“England,” said Roy Strong, “is the last ancien regime.” President Trump visited three visible proofs over this weekend. Blenheim Palace was built by a grateful nation to commemorate a day which dawned on France as the greatest military power in Europe and ended with the French commander in Marlborough’s coach together with two other generals. The tavern bill on which Marlborough scrawled the news of the victory—as a letter to Sarah Churchill—is kept as a treasured relic in Blenheim Palace. The president was greeted by a guard of honor in the immense forecourt as he arrived, bathed in the soft glow of a perfect summer evening.
Next day to Chequers, the country seat of the Prime Minister; it is never open to the public. The story goes that when David Cameron became Prime Minister, he invited Angela Merkel to visit. She admired the old Tudor pile, with its green land stretching towards the rolling Chiltern Hills. “Just think, Angela,” said David, “if things had gone differently, all this could have been yours.” Her response is not recorded.

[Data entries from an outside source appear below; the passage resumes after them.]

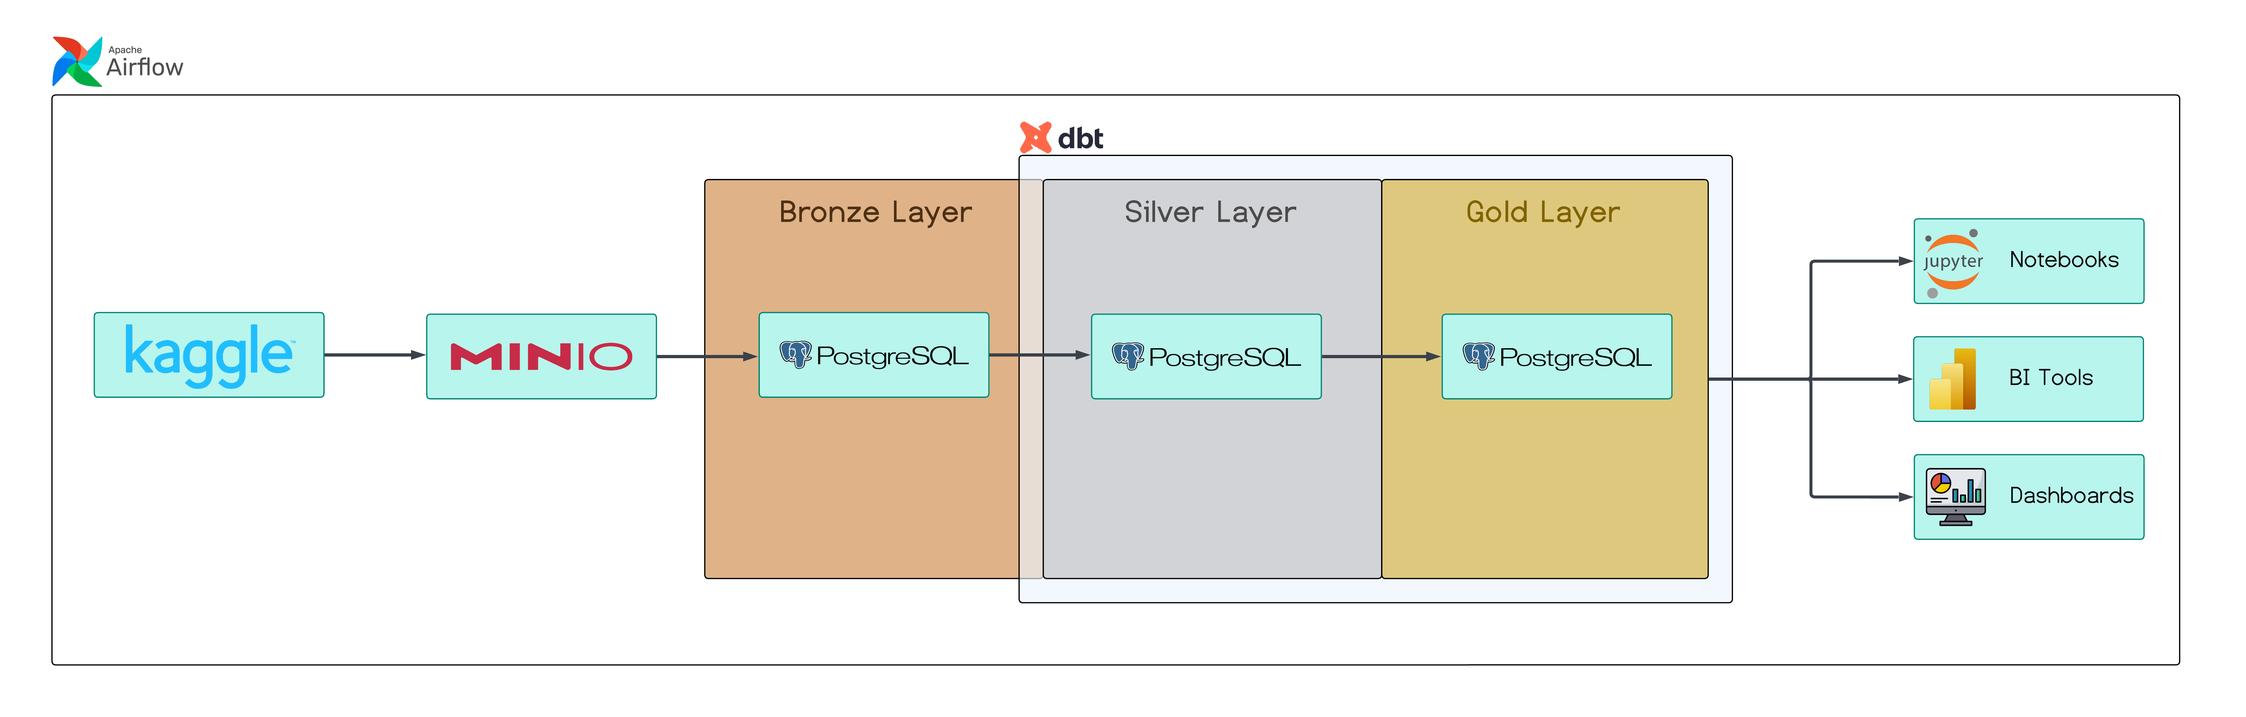
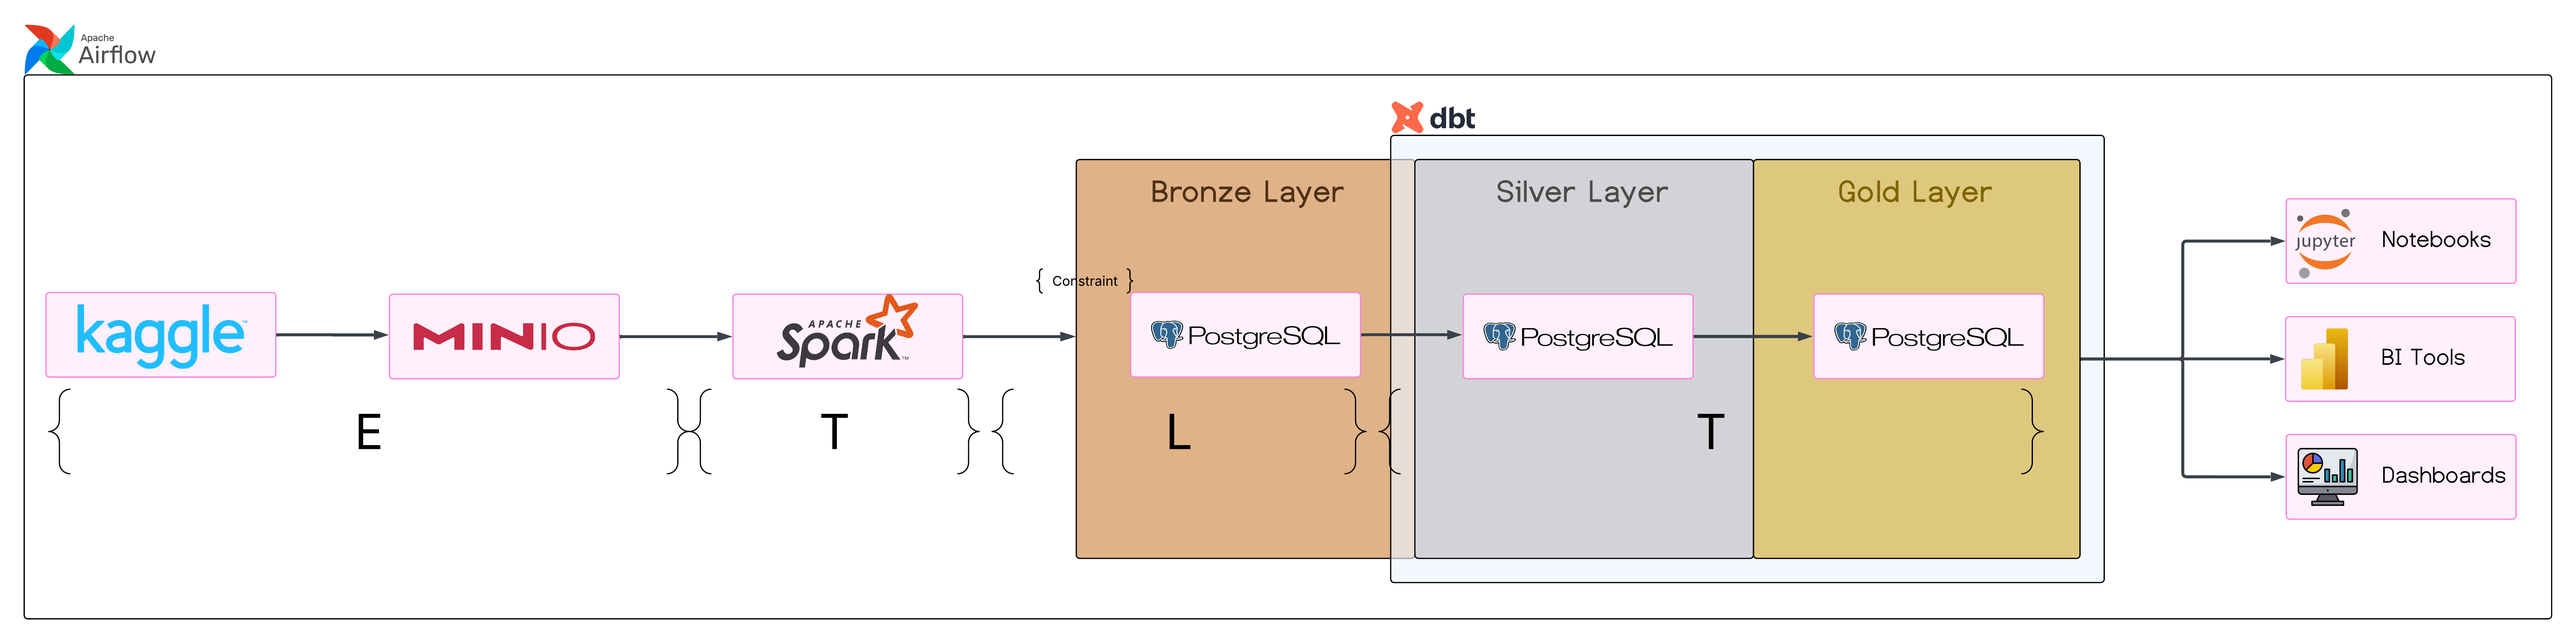
Update README.md

diff --git a/README.md b/README.md
@@ -11,7 +11,7 @@ O objetivo é demonstrar como estruturar um pipeline de dados moderno, desde a i
 A arquitetura segue o conceito de **Lakehouse**, que combina as melhores características de data lakes e data warehouses.
 
 **Camadas:**
-- 🥉 **Bronze:** dados brutos, exatamente como foram extraídos do Kaggle.
+- 🥉 **Bronze:** dados brutos com únicas mudanças sendo redundâncias adicionadas por meio do Spark.
 - 🥈 **Silver:** dados limpos, tratados e integrados.
 - 🥇 **Gold:** modelo dimensional (tabelas `dim_*` e `fct_*`), pronto para consumo analítico.
 
@@ -22,7 +22,7 @@ A arquitetura segue o conceito de **Lakehouse**, que combina as melhores caracte
 ## 🔄 Pipeline de Dados
 
 1. **Ingestão:**  
-   Airflow (via [Astro](https://www.astronomer.io/product/)) orquestra a extração dos dados do [Kaggle](https://www.kaggle.com/datasets/olistbr/brazilian-ecommerce), armazena no [MinIO](https://min.io/) (Data Lake) e depois carrega no [PostgreSQL](https://www.postgresql.org/) (camada bronze).
+   Airflow (via [Astro](https://www.astronomer.io/product/)) orquestra a extração dos dados do [Kaggle](https://www.kaggle.com/datasets/olistbr/brazilian-ecommerce), armazena no [MinIO](https://min.io/) (Data Lake), realiza transformações iniciais complexas via [Apache Spark](https://spark.apache.org/) e depois carrega no [PostgreSQL](https://www.postgresql.org/) (camada bronze).
 
 2. **Transformação:**  
    O [dbt](https://www.getdbt.com/) aplica as transformações necessárias para gerar as camadas **silver** e **gold** dentro do PostgreSQL.
@@ -89,4 +89,9 @@ Os seguintes serviços estão acessíveis a partir destas URLs:
 A Gold layer segue o seguinte diagrama:
 
 ![Diagrama do modelo da gold layer](github-assets/gold_layer_schema.png)
+
+## 💡 Ideias futuras
+- Alterar banco de dados PostgreSQL para um banco de dados colunar.
+- Criar emuladores para haver dados novos diários sendo gerados.
+- Utilizar servidores MCP para o banco de dados e para o Power BI, para que possíveis analistas de dados possam realizar queries e visualizações por meio de linguagem natural.
 
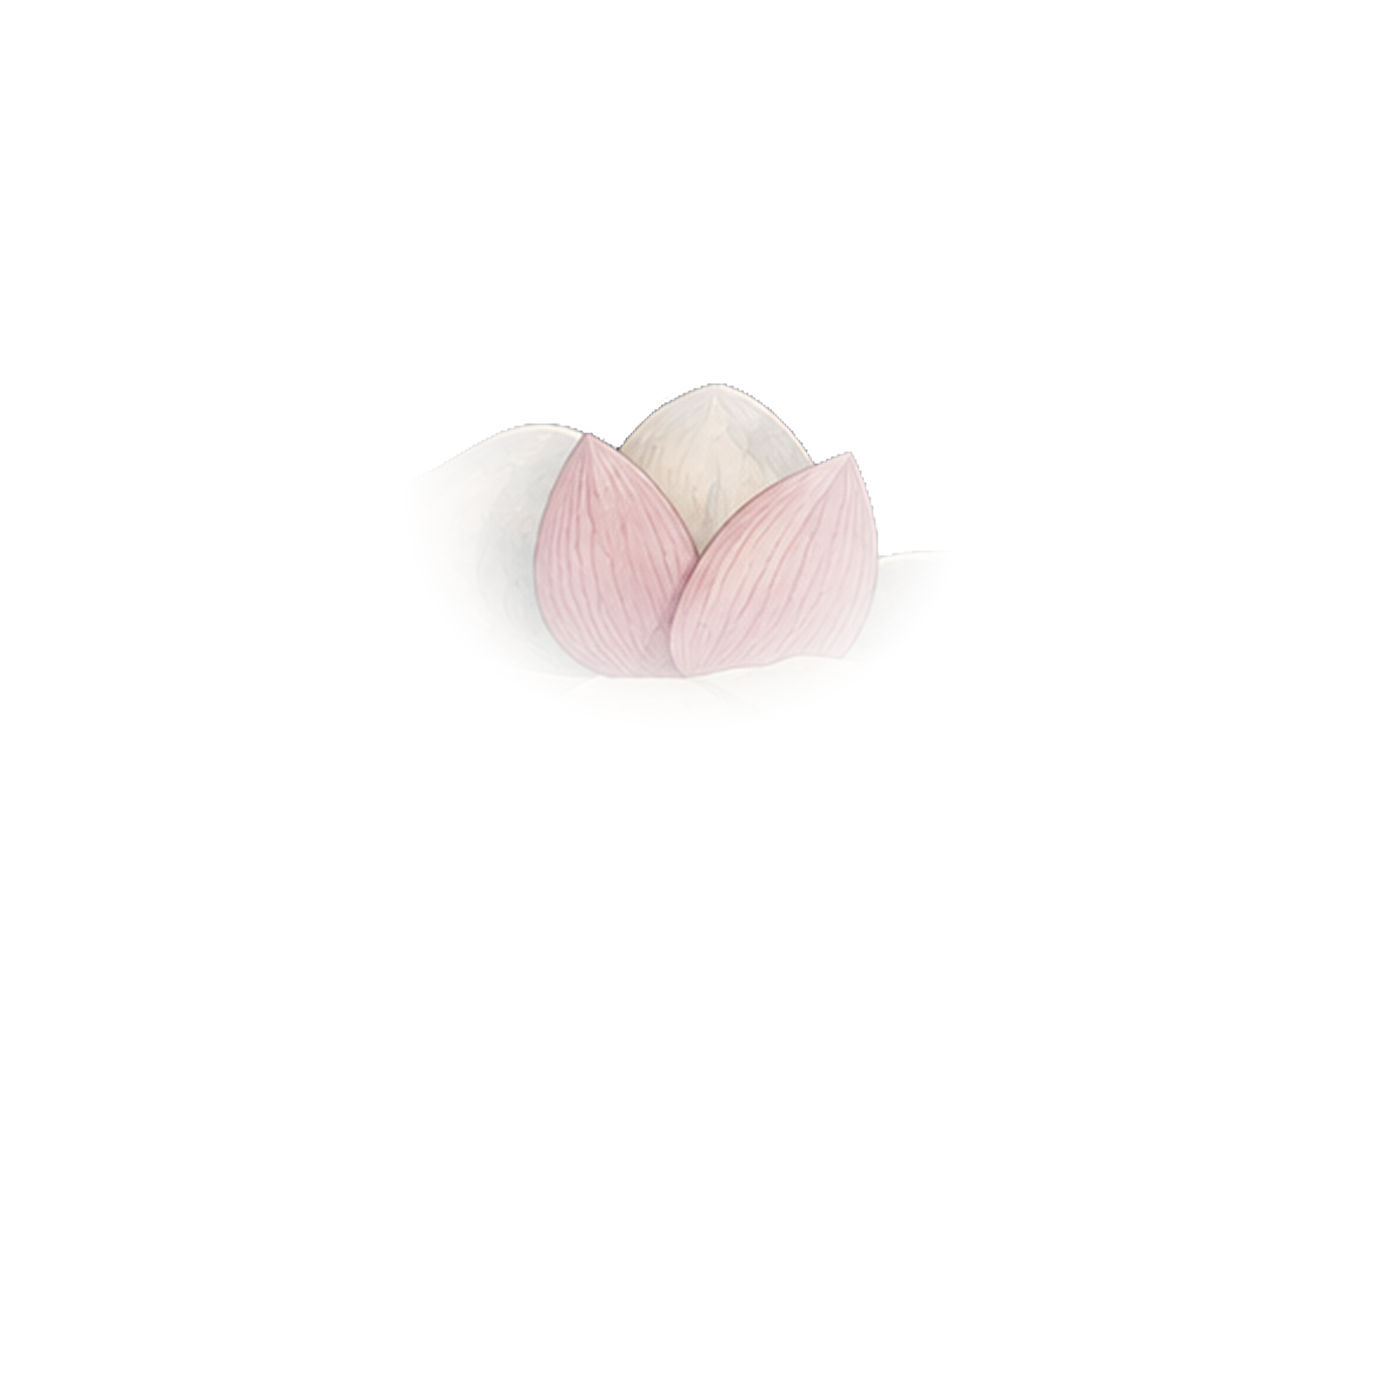
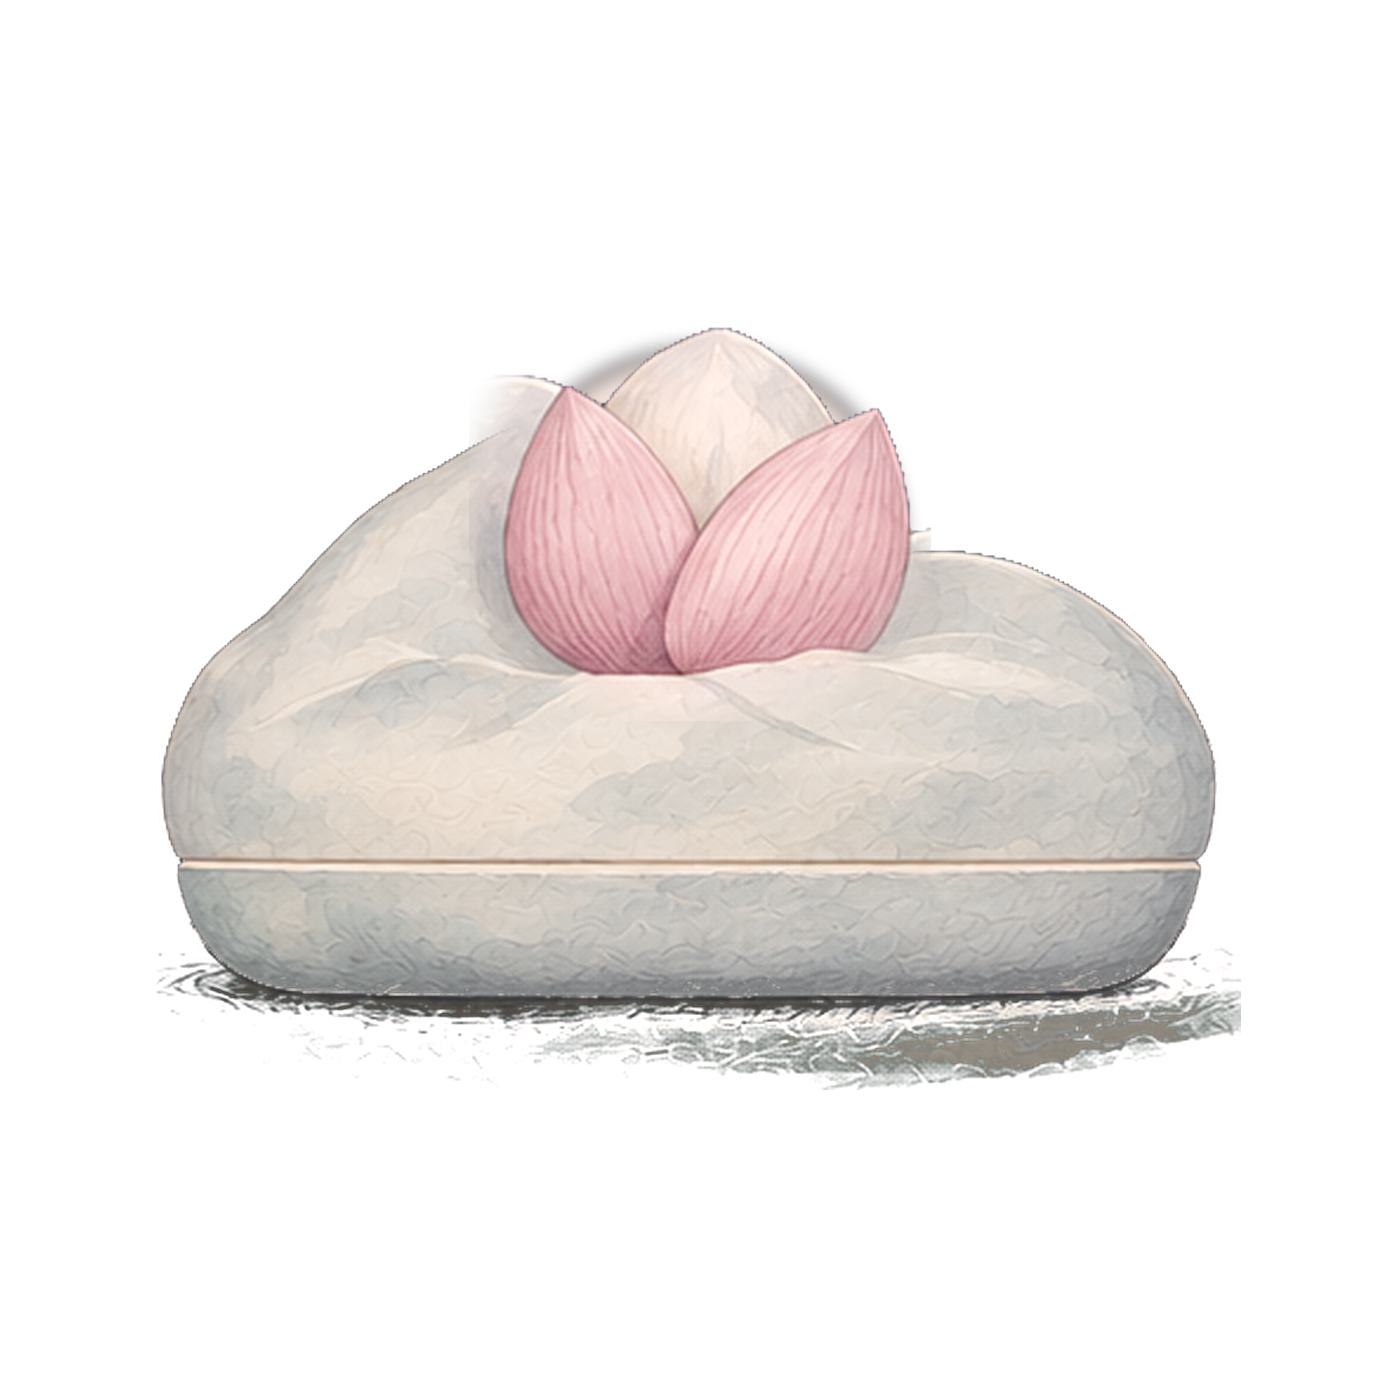
香薰仪去蓝、日夜共用干净版；开花改成已张开的花瓣图交叉淡入（去重影）
- 香炉：全图去蓝（14776 px 重着色为暖中性），日夜共用一张
- 开花：烘焙一张「花瓣放大 1.18 倍」的图，改为 0.8s 交叉淡入，不再缩放叠层，消除重影
- 白天不再有蓝色阴影/描边
- 白天纸底保持水彩颗粒

Changed region(s): [[0.0921, 0.215, 0.8907, 0.7986]]

diff --git a/css/vintage.css b/css/vintage.css
@@ -1878,3 +1878,39 @@ html[data-skin="vintage"][data-theme="day"] .vintage-bg .vg-motif {
   mix-blend-mode: multiply;
   filter: sepia(.25) contrast(1.05);
 }
+
+
+/* ============================================================
+   第七轮：开花改为「已张开的花瓣图」交叉淡入
+   ============================================================ */
+html[data-skin="vintage"] .censer-art.censer-bloom {
+  transform: none !important;
+  filter: none;
+  opacity: 0;
+  transition: opacity 1.7s cubic-bezier(.4, .05, .3, 1);
+}
+html[data-skin="vintage"] body.is-igniting:not(.is-lit) .censer-art.censer-bloom {
+  opacity: .45;
+  transition: opacity .6s ease;
+}
+html[data-skin="vintage"] body.is-lit .censer-art.censer-bloom {
+  opacity: 1;
+  transition: opacity 1.7s cubic-bezier(.4, .05, .3, 1);
+}
+html[data-skin="vintage"] body:not(.is-lit):not(.is-igniting) .censer-art.censer-bloom {
+  opacity: 0;
+  transition: opacity 1.9s ease .2s;
+}
+
+
+/* 交叉淡入缩短到 0.8s：中间那张“半开”只闪一下，不会被看成重影 */
+html[data-skin="vintage"] body.is-lit .censer-art.censer-bloom {
+  transition: opacity .8s cubic-bezier(.35, .1, .3, 1);
+}
+html[data-skin="vintage"] body.is-igniting:not(.is-lit) .censer-art.censer-bloom {
+  opacity: .3;
+  transition: opacity .45s ease;
+}
+html[data-skin="vintage"] body:not(.is-lit):not(.is-igniting) .censer-art.censer-bloom {
+  transition: opacity 1.1s ease .15s;
+}

diff --git a/index.html b/index.html
@@ -120,7 +120,7 @@
           <div class="glow-layer glow-petals" aria-hidden="true"></div>
           <div class="glow-layer glow-flash" id="censerFlash" aria-hidden="true"></div>
           <div class="censer-ground-shadow" aria-hidden="true"></div>
-          <img class="censer-art censer-art-day" src="assets/censer/product-day.webp"
+          <img class="censer-art censer-art-day" src="assets/censer/product.webp"
                width="1254" height="1254" alt="" aria-hidden="true" draggable="false" />
           <img class="censer-art censer-art-night" src="assets/censer/product.webp"
                width="1254" height="1254" alt="" aria-hidden="true" draggable="false" />

diff --git a/js/vintage.js b/js/vintage.js
@@ -92,12 +92,8 @@
 
   function syncTheme() {
     var night = html.getAttribute('data-theme') === 'night';
-    var dayArt = doc.querySelector('.censer-art-day');
-    var bloomArt = doc.querySelector('.censer-bloom');
-    if (dayArt) dayArt.src = 'assets/censer/product-day.webp';
-    if (bloomArt) {
-      bloomArt.src = night ? 'assets/censer/bloom-open.webp' : 'assets/censer/bloom-open-day.webp';
-    }
+    // 日夜共用同一张干净香炉；开花层用烘焙好的「花瓣张开」图，交叉淡入
+
     if (themeIcon) {
       themeIcon.src = 'assets/vintage/icons/' + (night ? 'night' : 'day') + '.png';
       themeIcon.alt = '';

And so to Windsor, and the Queen, greeted before a parade of the Coldstream Guards. Windsor is ideally memorialized by Shakespeare, in the final scene of “The Merry Wives of Windsor.” The Queen of Fairies utters her invocation to Windsor Castle, with its paean to chivalry and “honi soit qui mal y pense.” It is the play’s climax of location, Queen Elizabeth and castle coming together. The drama widens to become a homage to Queen and castle, monarch and realm. The glamor of the ancien regime will not have been lost upon the president.
Ralph Berry writes from England.